Start of EXERCISE INPUTS

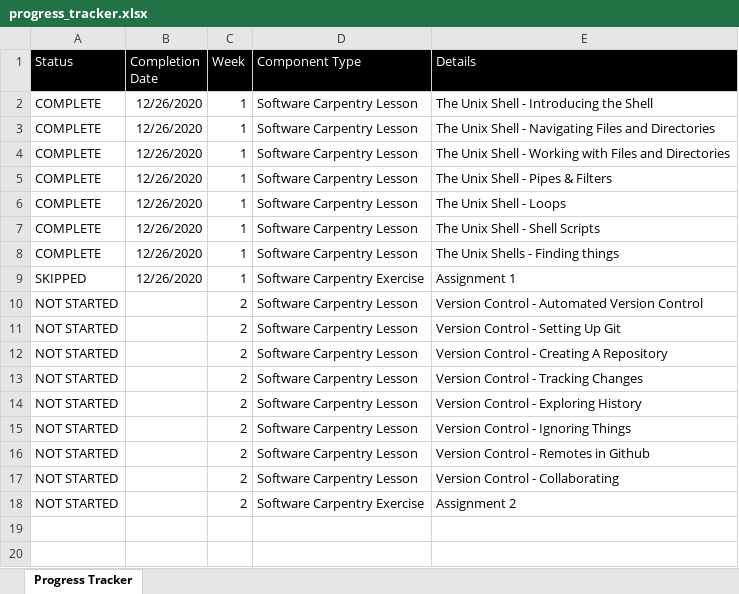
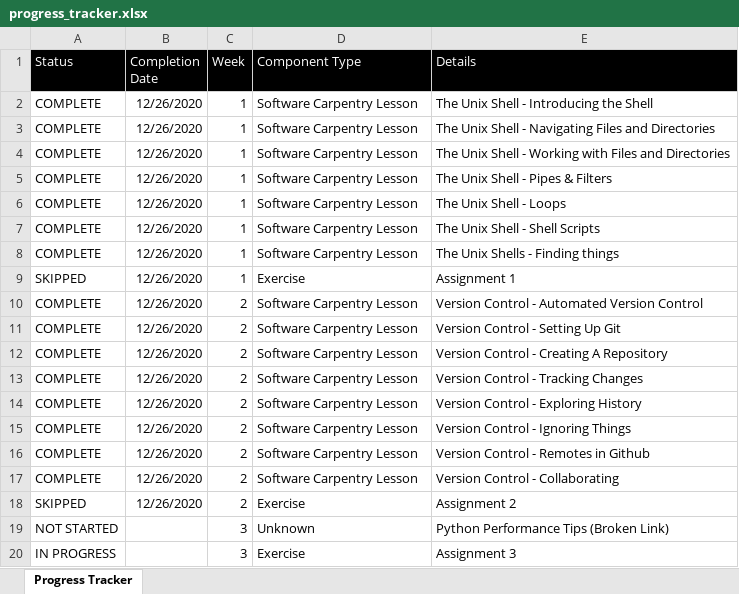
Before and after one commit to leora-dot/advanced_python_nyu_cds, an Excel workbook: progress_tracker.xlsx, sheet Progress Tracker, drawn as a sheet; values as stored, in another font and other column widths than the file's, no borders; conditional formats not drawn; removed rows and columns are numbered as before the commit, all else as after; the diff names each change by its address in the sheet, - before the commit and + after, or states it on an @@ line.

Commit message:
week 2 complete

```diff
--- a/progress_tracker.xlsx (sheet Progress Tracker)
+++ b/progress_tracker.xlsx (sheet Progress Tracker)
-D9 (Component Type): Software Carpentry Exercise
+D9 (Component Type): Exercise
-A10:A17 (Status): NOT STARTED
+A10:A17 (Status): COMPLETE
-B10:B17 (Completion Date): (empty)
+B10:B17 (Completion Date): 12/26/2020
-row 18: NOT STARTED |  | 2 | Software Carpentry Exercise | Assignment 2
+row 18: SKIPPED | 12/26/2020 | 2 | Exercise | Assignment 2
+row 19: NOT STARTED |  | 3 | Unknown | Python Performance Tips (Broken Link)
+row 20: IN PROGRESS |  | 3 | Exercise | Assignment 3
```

End of EXERCISE INPUTS

INSTRUCTIONS FOR THE TASK >> Copy out, from the listing above, every line that contains the string "Component".

WRITTEN SOLUTION >>
-D9 (Component Type): Software Carpentry Exercise
+D9 (Component Type): Exercise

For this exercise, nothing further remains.